→ **WHAT IS BEING ASKED**
Filter the entries beneath this task, copying only the lines that hold the word "Persistent".

Before-and-after change data:
━━━━━━━━━━━━━━━━━━━━━━━━━━━━━━

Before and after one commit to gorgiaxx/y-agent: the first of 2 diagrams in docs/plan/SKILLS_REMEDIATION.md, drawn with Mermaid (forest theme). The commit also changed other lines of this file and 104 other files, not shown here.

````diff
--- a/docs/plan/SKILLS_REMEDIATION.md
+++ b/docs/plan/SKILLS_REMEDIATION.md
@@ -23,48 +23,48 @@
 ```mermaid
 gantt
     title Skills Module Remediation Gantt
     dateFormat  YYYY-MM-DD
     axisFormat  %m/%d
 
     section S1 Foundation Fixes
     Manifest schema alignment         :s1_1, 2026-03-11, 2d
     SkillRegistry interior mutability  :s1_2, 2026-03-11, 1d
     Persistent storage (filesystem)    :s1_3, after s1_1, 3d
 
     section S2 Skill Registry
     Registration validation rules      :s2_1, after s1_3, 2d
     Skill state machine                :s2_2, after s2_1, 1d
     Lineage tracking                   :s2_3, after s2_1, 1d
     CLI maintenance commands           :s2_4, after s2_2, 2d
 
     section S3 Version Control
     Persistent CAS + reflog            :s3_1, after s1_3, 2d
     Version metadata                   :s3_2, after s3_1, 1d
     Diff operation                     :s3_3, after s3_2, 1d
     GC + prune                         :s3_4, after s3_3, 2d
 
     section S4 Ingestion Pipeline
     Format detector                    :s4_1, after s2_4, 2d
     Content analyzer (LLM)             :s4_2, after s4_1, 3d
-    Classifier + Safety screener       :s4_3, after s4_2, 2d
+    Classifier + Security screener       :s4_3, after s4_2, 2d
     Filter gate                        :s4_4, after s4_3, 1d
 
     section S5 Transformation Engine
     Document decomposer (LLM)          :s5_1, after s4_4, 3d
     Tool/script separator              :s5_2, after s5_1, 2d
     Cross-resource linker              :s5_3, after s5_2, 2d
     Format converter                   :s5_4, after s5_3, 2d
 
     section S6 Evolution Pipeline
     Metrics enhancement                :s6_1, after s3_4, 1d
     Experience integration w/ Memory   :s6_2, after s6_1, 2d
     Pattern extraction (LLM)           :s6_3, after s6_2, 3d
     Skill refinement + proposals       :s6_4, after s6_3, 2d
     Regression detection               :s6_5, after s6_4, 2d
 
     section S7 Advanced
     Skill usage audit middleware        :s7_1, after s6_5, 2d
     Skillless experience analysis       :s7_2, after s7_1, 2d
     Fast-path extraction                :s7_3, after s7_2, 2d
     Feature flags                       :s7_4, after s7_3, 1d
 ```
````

━━━━━━━━━━━━━━━━━━━━━━━━━━━━━━

→ **WRITTEN ANSWER**
     Persistent storage (filesystem)    :s1_3, after s1_1, 3d
     Persistent CAS + reflog            :s3_1, after s1_3, 2d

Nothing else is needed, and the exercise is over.